Required work >> Show, from the entries below, every line in which "Claude" appears.

---- Data shown

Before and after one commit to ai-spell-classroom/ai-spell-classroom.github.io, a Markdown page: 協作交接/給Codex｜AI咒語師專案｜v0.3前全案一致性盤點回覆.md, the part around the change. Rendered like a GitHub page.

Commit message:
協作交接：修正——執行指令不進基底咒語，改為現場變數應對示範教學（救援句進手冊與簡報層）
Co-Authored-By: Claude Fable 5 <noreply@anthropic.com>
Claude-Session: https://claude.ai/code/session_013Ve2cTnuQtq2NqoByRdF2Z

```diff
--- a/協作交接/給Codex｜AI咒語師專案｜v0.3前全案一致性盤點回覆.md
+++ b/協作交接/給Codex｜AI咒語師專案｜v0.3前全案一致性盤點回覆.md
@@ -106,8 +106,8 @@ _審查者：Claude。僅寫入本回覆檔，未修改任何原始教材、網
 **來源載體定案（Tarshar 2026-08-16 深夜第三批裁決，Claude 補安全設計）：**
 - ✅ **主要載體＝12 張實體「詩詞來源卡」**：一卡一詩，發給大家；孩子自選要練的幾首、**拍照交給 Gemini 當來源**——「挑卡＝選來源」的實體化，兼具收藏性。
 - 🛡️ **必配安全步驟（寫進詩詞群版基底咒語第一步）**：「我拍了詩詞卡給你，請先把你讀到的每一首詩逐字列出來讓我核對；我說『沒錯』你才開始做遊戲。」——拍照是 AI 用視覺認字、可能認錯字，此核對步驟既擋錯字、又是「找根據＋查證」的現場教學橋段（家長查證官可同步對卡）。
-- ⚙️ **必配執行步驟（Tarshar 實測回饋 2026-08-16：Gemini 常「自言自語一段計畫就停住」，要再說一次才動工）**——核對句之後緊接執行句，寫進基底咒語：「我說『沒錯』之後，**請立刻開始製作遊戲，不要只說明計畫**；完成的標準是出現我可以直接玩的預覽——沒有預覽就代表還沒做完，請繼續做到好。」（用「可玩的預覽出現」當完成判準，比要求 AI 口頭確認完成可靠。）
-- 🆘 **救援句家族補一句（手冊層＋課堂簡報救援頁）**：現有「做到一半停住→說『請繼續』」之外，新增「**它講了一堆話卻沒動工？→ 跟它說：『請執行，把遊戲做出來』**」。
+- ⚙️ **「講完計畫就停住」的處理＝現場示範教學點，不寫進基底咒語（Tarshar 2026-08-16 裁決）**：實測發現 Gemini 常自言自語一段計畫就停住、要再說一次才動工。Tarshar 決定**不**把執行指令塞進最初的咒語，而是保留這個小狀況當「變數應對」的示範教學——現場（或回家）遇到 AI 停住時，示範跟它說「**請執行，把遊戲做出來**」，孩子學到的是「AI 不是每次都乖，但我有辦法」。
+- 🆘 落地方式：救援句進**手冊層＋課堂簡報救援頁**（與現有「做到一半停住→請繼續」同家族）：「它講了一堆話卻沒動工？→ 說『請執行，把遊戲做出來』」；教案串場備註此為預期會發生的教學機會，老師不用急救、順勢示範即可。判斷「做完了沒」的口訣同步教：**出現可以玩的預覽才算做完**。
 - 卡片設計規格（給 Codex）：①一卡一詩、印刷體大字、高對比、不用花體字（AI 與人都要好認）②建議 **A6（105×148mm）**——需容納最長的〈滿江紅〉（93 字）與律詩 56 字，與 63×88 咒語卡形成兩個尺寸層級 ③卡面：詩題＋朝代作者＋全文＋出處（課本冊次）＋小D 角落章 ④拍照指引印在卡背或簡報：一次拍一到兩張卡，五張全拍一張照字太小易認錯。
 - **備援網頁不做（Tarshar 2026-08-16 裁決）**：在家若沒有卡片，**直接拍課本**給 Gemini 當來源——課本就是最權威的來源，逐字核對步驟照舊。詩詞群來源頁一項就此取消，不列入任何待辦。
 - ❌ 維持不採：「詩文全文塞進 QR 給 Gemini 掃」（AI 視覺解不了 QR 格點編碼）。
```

--------

Solution to the exercise >>
Co-Authored-By: Claude Fable 5 <noreply@anthropic.com>
Claude-Session: https://claude.ai/code/session_013Ve2cTnuQtq2NqoByRdF2Z
@@ -106,8 +106,8 @@ _審查者：Claude。僅寫入本回覆檔，未修改任何原始教材、網
 **來源載體定案（Tarshar 2026-08-16 深夜第三批裁決，Claude 補安全設計）：**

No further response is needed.